START Records to use
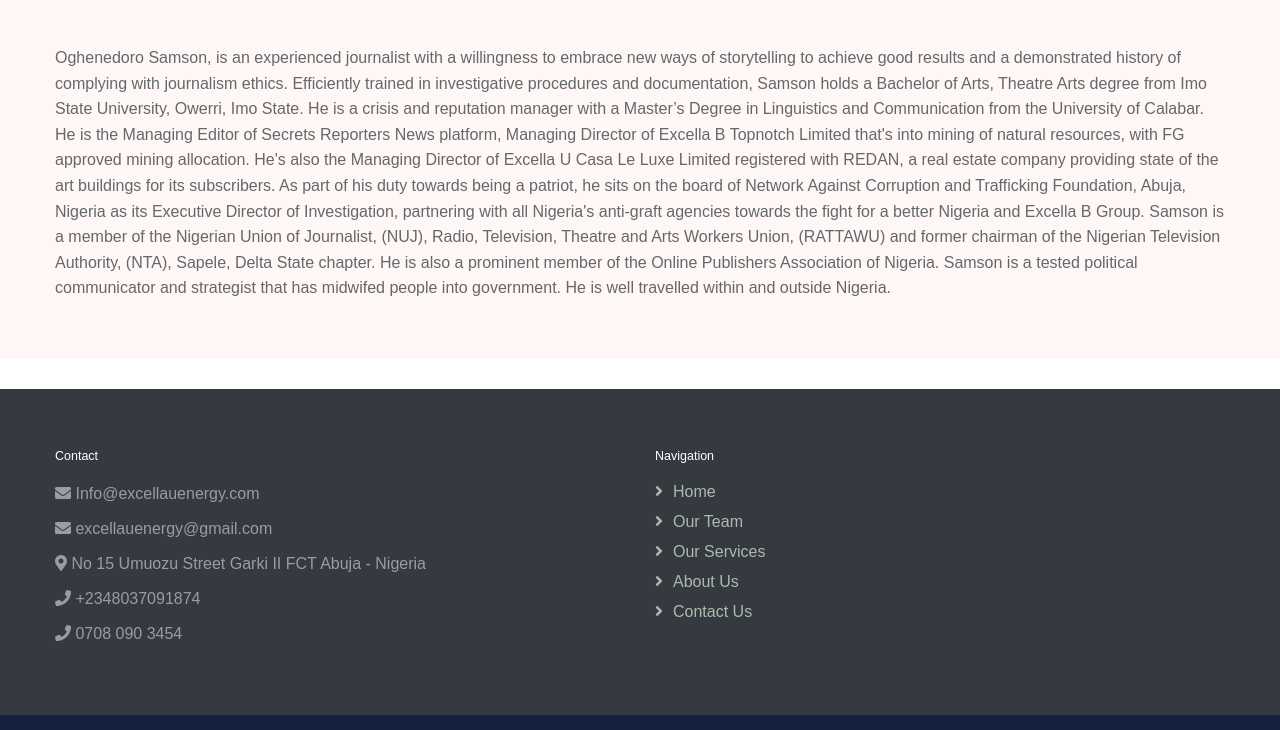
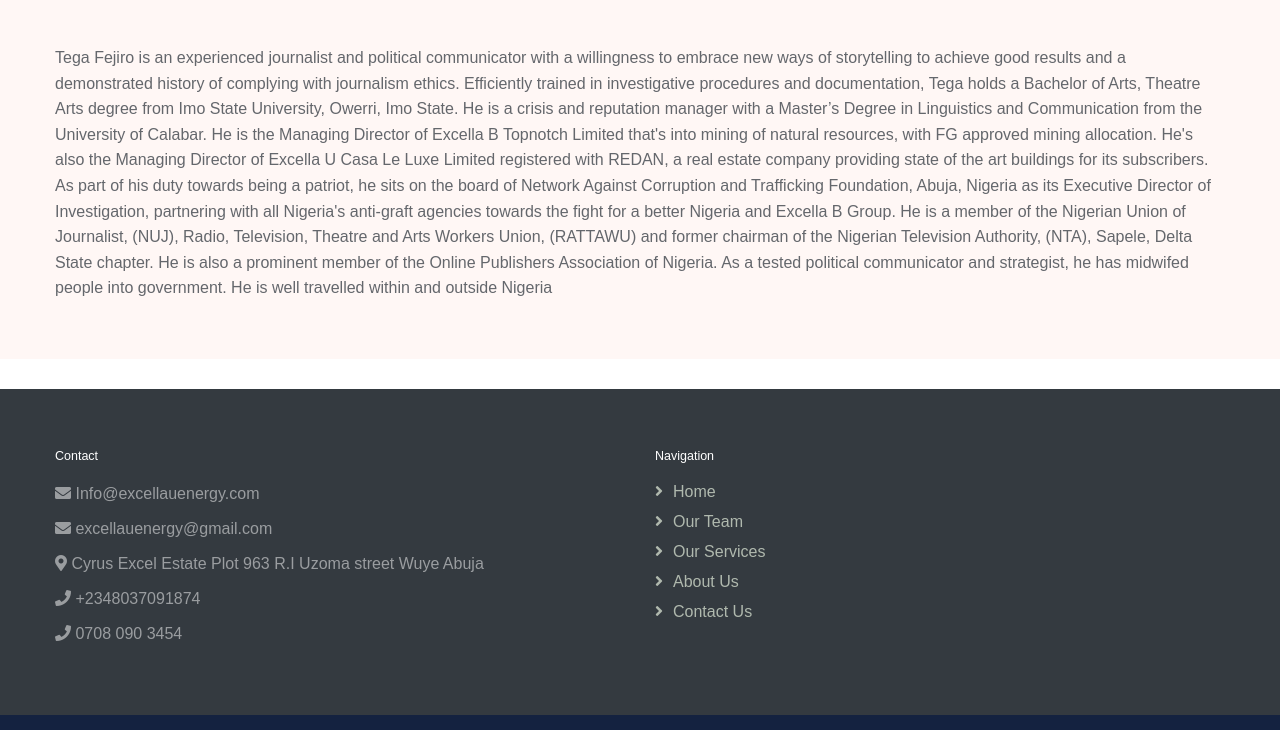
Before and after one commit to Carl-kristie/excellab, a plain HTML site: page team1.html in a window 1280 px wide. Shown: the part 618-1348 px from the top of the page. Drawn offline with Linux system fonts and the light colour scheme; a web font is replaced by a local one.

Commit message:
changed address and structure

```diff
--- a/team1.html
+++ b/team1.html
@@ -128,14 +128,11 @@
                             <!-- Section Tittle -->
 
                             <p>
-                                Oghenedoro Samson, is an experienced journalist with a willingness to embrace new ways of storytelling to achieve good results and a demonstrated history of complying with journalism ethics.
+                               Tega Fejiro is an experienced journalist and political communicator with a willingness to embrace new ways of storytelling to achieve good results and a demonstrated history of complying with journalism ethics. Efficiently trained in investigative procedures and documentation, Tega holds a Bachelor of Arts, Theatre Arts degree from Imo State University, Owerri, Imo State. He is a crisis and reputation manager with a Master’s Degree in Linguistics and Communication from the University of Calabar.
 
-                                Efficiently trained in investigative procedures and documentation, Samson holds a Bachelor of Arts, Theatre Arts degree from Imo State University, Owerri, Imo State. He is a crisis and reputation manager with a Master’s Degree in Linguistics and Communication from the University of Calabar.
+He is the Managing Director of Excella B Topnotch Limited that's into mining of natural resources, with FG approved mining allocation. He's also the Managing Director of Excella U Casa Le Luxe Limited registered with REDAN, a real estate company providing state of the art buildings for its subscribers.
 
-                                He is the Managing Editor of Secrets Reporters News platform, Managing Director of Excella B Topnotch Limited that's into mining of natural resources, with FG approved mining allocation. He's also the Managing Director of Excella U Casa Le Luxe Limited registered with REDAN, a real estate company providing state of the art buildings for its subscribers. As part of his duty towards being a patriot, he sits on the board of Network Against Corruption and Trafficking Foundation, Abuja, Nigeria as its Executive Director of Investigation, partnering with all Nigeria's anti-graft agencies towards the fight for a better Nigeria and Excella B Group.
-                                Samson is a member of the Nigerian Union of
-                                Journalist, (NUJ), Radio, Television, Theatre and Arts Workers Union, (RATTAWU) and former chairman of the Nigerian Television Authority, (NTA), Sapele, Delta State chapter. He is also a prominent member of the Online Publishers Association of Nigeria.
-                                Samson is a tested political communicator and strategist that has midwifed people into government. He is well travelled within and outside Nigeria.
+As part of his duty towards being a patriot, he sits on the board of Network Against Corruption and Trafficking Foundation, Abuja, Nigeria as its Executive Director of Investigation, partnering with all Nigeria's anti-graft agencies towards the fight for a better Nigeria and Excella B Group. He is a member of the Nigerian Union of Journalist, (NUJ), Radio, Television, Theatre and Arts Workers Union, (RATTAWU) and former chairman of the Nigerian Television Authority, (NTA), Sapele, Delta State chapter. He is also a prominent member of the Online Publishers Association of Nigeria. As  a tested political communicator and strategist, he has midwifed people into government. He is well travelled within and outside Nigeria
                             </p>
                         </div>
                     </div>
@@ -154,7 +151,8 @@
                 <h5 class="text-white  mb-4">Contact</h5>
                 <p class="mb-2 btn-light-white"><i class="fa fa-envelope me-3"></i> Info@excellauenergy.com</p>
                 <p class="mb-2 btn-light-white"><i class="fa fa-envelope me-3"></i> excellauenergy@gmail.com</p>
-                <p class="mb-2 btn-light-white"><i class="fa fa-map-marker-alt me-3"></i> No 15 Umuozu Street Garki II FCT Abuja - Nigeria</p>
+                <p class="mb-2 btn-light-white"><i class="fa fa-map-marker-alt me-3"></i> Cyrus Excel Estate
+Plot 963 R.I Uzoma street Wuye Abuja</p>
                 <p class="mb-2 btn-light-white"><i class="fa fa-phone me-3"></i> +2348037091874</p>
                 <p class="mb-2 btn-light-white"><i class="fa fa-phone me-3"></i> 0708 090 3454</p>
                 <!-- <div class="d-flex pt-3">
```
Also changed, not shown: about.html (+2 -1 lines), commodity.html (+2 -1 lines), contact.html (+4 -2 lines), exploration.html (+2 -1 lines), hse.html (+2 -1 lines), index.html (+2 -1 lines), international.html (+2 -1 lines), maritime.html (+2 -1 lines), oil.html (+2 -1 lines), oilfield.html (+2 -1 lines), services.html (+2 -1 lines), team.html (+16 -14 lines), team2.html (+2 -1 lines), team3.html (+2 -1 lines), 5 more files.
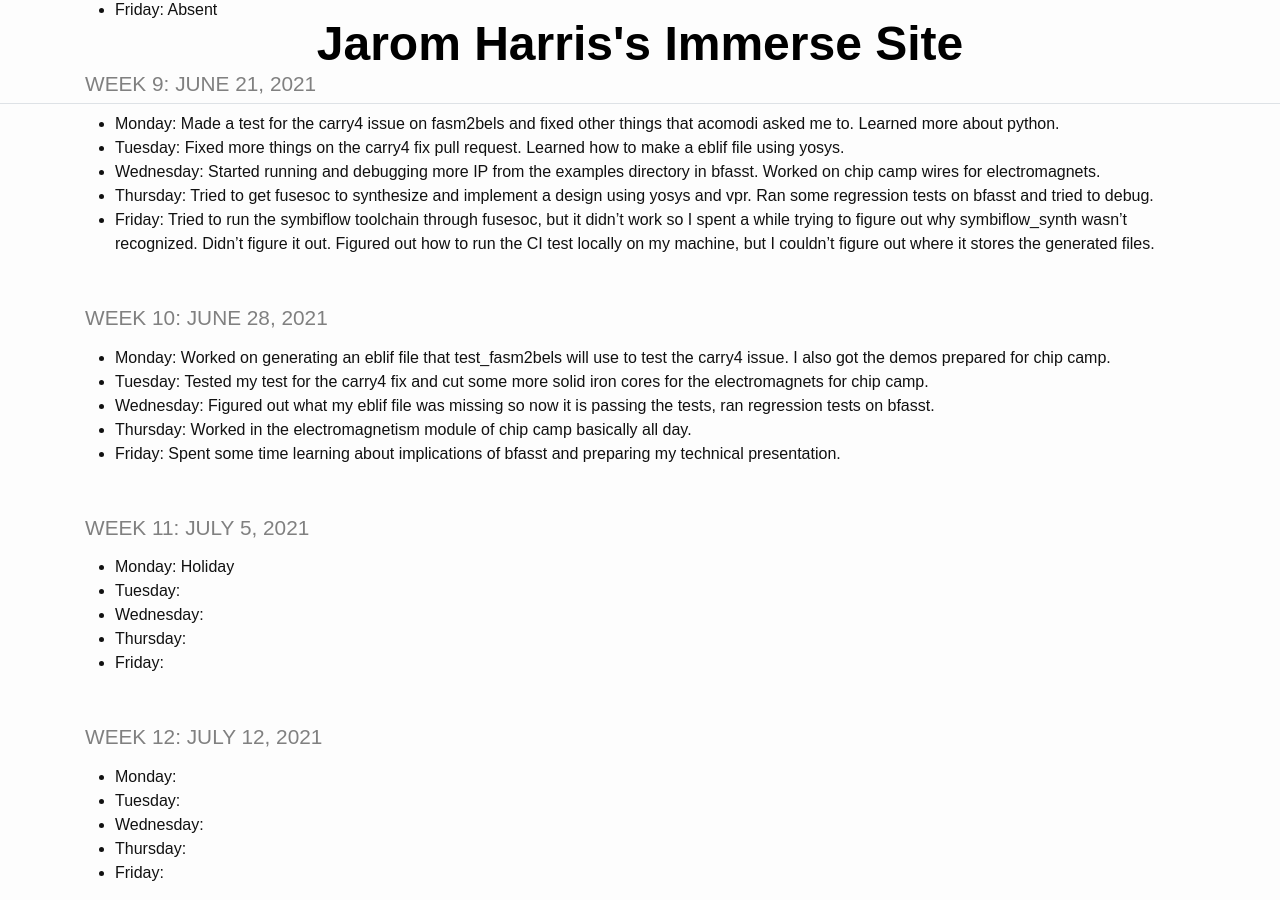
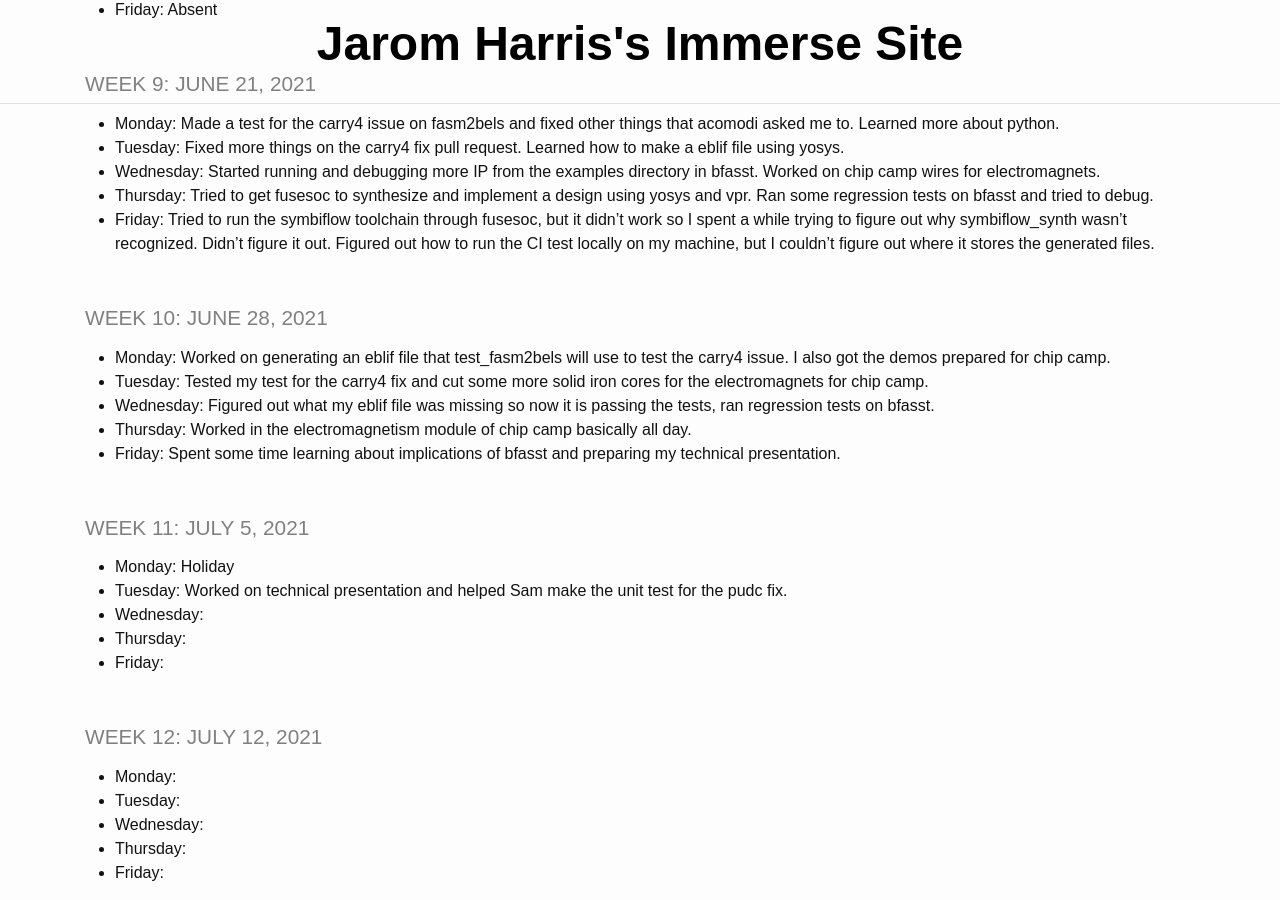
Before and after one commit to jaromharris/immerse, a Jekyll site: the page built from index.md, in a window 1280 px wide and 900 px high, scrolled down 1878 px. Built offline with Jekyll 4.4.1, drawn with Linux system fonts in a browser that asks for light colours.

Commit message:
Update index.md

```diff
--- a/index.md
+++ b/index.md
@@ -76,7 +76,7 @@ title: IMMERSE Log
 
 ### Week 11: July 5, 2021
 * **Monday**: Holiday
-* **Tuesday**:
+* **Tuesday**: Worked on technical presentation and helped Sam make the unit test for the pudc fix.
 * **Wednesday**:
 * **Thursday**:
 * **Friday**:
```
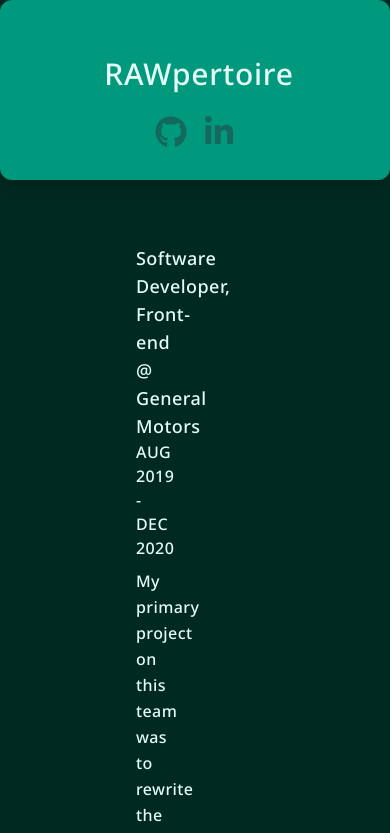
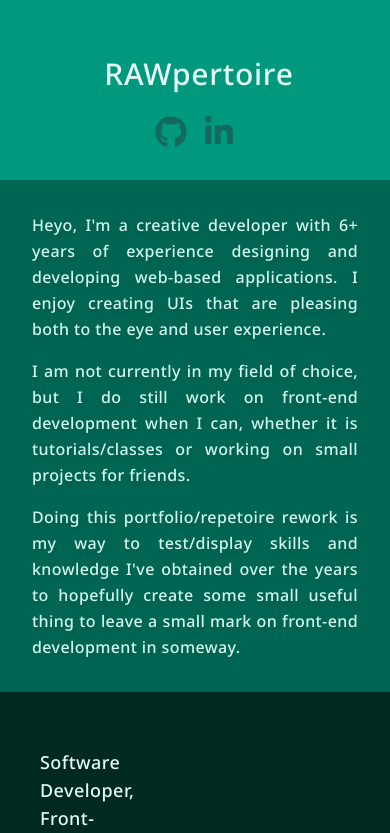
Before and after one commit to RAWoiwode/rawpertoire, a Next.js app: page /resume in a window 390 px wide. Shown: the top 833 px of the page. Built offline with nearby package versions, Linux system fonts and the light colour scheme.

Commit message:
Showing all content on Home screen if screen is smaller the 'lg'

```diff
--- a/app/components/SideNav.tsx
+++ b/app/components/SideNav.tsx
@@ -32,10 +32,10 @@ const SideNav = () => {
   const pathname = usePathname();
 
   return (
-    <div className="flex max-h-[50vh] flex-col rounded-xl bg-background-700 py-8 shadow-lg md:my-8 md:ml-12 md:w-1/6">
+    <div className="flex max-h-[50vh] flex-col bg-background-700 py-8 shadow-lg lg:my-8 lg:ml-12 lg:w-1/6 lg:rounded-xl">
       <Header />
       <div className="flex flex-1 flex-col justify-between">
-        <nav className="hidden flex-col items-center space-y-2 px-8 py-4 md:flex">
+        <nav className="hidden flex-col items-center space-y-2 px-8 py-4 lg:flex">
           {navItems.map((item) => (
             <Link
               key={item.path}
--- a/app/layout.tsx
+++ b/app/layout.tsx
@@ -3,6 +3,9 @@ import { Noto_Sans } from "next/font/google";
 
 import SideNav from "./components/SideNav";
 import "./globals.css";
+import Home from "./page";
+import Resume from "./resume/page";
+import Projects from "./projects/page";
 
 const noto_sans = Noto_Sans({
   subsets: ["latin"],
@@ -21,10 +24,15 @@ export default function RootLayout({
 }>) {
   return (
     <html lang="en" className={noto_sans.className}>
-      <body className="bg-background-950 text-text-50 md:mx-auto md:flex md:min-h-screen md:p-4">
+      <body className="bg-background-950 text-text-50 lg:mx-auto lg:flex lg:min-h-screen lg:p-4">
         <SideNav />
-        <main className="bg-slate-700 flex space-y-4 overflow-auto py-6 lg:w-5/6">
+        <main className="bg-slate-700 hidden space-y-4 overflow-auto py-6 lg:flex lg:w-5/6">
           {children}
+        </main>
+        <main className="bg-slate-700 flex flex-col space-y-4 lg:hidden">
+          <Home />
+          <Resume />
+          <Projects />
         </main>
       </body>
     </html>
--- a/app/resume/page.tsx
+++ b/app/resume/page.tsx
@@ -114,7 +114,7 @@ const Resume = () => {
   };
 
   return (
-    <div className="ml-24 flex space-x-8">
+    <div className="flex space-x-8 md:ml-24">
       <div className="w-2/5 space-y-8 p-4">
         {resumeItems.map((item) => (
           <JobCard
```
END Records to use
Verbatim reproduction of every entry is needed, with the images left out.

→ **Exercise response**
Before and after one commit to Carl-kristie/excellab, a plain HTML site: page team1.html in a window 1280 px wide. Shown: the part 618-1348 px from the top of the page. Drawn offline with Linux system fonts and the light colour scheme; a web font is replaced by a local one.

Commit message:
changed address and structure

```diff
--- a/team1.html
+++ b/team1.html
@@ -128,14 +128,11 @@
                             <!-- Section Tittle -->
 
                             <p>
-                                Oghenedoro Samson, is an experienced journalist with a willingness to embrace new ways of storytelling to achieve good results and a demonstrated history of complying with journalism ethics.
+                               Tega Fejiro is an experienced journalist and political communicator with a willingness to embrace new ways of storytelling to achieve good results and a demonstrated history of complying with journalism ethics. Efficiently trained in investigative procedures and documentation, Tega holds a Bachelor of Arts, Theatre Arts degree from Imo State University, Owerri, Imo State. He is a crisis and reputation manager with a Master’s Degree in Linguistics and Communication from the University of Calabar.
 
-                                Efficiently trained in investigative procedures and documentation, Samson holds a Bachelor of Arts, Theatre Arts degree from Imo State University, Owerri, Imo State. He is a crisis and reputation manager with a Master’s Degree in Linguistics and Communication from the University of Calabar.
+He is the Managing Director of Excella B Topnotch Limited that's into mining of natural resources, with FG approved mining allocation. He's also the Managing Director of Excella U Casa Le Luxe Limited registered with REDAN, a real estate company providing state of the art buildings for its subscribers.
 
-                                He is the Managing Editor of Secrets Reporters News platform, Managing Director of Excella B Topnotch Limited that's into mining of natural resources, with FG approved mining allocation. He's also the Managing Director of Excella U Casa Le Luxe Limited registered with REDAN, a real estate company providing state of the art buildings for its subscribers. As part of his duty towards being a patriot, he sits on the board of Network Against Corruption and Trafficking Foundation, Abuja, Nigeria as its Executive Director of Investigation, partnering with all Nigeria's anti-graft agencies towards the fight for a better Nigeria and Excella B Group.
-                                Samson is a member of the Nigerian Union of
-                                Journalist, (NUJ), Radio, Television, Theatre and Arts Workers Union, (RATTAWU) and former chairman of the Nigerian Television Authority, (NTA), Sapele, Delta State chapter. He is also a prominent member of the Online Publishers Association of Nigeria.
-                                Samson is a tested political communicator and strategist that has midwifed people into government. He is well travelled within and outside Nigeria.
+As part of his duty towards being a patriot, he sits on the board of Network Against Corruption and Trafficking Foundation, Abuja, Nigeria as its Executive Director of Investigation, partnering with all Nigeria's anti-graft agencies towards the fight for a better Nigeria and Excella B Group. He is a member of the Nigerian Union of Journalist, (NUJ), Radio, Television, Theatre and Arts Workers Union, (RATTAWU) and former chairman of the Nigerian Television Authority, (NTA), Sapele, Delta State chapter. He is also a prominent member of the Online Publishers Association of Nigeria. As  a tested political communicator and strategist, he has midwifed people into government. He is well travelled within and outside Nigeria
                             </p>
                         </div>
                     </div>
@@ -154,7 +151,8 @@
                 <h5 class="text-white  mb-4">Contact</h5>
                 <p class="mb-2 btn-light-white"><i class="fa fa-envelope me-3"></i> Info@excellauenergy.com</p>
                 <p class="mb-2 btn-light-white"><i class="fa fa-envelope me-3"></i> excellauenergy@gmail.com</p>
-                <p class="mb-2 btn-light-white"><i class="fa fa-map-marker-alt me-3"></i> No 15 Umuozu Street Garki II FCT Abuja - Nigeria</p>
+                <p class="mb-2 btn-light-white"><i class="fa fa-map-marker-alt me-3"></i> Cyrus Excel Estate
+Plot 963 R.I Uzoma street Wuye Abuja</p>
                 <p class="mb-2 btn-light-white"><i class="fa fa-phone me-3"></i> +2348037091874</p>
                 <p class="mb-2 btn-light-white"><i class="fa fa-phone me-3"></i> 0708 090 3454</p>
                 <!-- <div class="d-flex pt-3">
```
Also changed, not shown: about.html (+2 -1 lines), commodity.html (+2 -1 lines), contact.html (+4 -2 lines), exploration.html (+2 -1 lines), hse.html (+2 -1 lines), index.html (+2 -1 lines), international.html (+2 -1 lines), maritime.html (+2 -1 lines), oil.html (+2 -1 lines), oilfield.html (+2 -1 lines), services.html (+2 -1 lines), team.html (+16 -14 lines), team2.html (+2 -1 lines), team3.html (+2 -1 lines), 5 more files.
Before and after one commit to jaromharris/immerse, a Jekyll site: the page built from index.md, in a window 1280 px wide and 900 px high, scrolled down 1878 px. Built offline with Jekyll 4.4.1, drawn with Linux system fonts in a browser that asks for light colours.

Commit message:
Update index.md

```diff
--- a/index.md
+++ b/index.md
@@ -76,7 +76,7 @@ title: IMMERSE Log
 
 ### Week 11: July 5, 2021
 * **Monday**: Holiday
-* **Tuesday**:
+* **Tuesday**: Worked on technical presentation and helped Sam make the unit test for the pudc fix.
 * **Wednesday**:
 * **Thursday**:
 * **Friday**:
```
Before and after one commit to RAWoiwode/rawpertoire, a Next.js app: page /resume in a window 390 px wide. Shown: the top 833 px of the page. Built offline with nearby package versions, Linux system fonts and the light colour scheme.

Commit message:
Showing all content on Home screen if screen is smaller the 'lg'

```diff
--- a/app/components/SideNav.tsx
+++ b/app/components/SideNav.tsx
@@ -32,10 +32,10 @@ const SideNav = () => {
   const pathname = usePathname();
 
   return (
-    <div className="flex max-h-[50vh] flex-col rounded-xl bg-background-700 py-8 shadow-lg md:my-8 md:ml-12 md:w-1/6">
+    <div className="flex max-h-[50vh] flex-col bg-background-700 py-8 shadow-lg lg:my-8 lg:ml-12 lg:w-1/6 lg:rounded-xl">
       <Header />
       <div className="flex flex-1 flex-col justify-between">
-        <nav className="hidden flex-col items-center space-y-2 px-8 py-4 md:flex">
+        <nav className="hidden flex-col items-center space-y-2 px-8 py-4 lg:flex">
           {navItems.map((item) => (
             <Link
               key={item.path}
--- a/app/layout.tsx
+++ b/app/layout.tsx
@@ -3,6 +3,9 @@ import { Noto_Sans } from "next/font/google";
 
 import SideNav from "./components/SideNav";
 import "./globals.css";
+import Home from "./page";
+import Resume from "./resume/page";
+import Projects from "./projects/page";
 
 const noto_sans = Noto_Sans({
   subsets: ["latin"],
@@ -21,10 +24,15 @@ export default function RootLayout({
 }>) {
   return (
     <html lang="en" className={noto_sans.className}>
-      <body className="bg-background-950 text-text-50 md:mx-auto md:flex md:min-h-screen md:p-4">
+      <body className="bg-background-950 text-text-50 lg:mx-auto lg:flex lg:min-h-screen lg:p-4">
         <SideNav />
-        <main className="bg-slate-700 flex space-y-4 overflow-auto py-6 lg:w-5/6">
+        <main className="bg-slate-700 hidden space-y-4 overflow-auto py-6 lg:flex lg:w-5/6">
           {children}
+        </main>
+        <main className="bg-slate-700 flex flex-col space-y-4 lg:hidden">
+          <Home />
+          <Resume />
+          <Projects />
         </main>
       </body>
     </html>
--- a/app/resume/page.tsx
+++ b/app/resume/page.tsx
@@ -114,7 +114,7 @@ const Resume = () => {
   };
 
   return (
-    <div className="ml-24 flex space-x-8">
+    <div className="flex space-x-8 md:ml-24">
       <div className="w-2/5 space-y-8 p-4">
         {resumeItems.map((item) => (
           <JobCard
```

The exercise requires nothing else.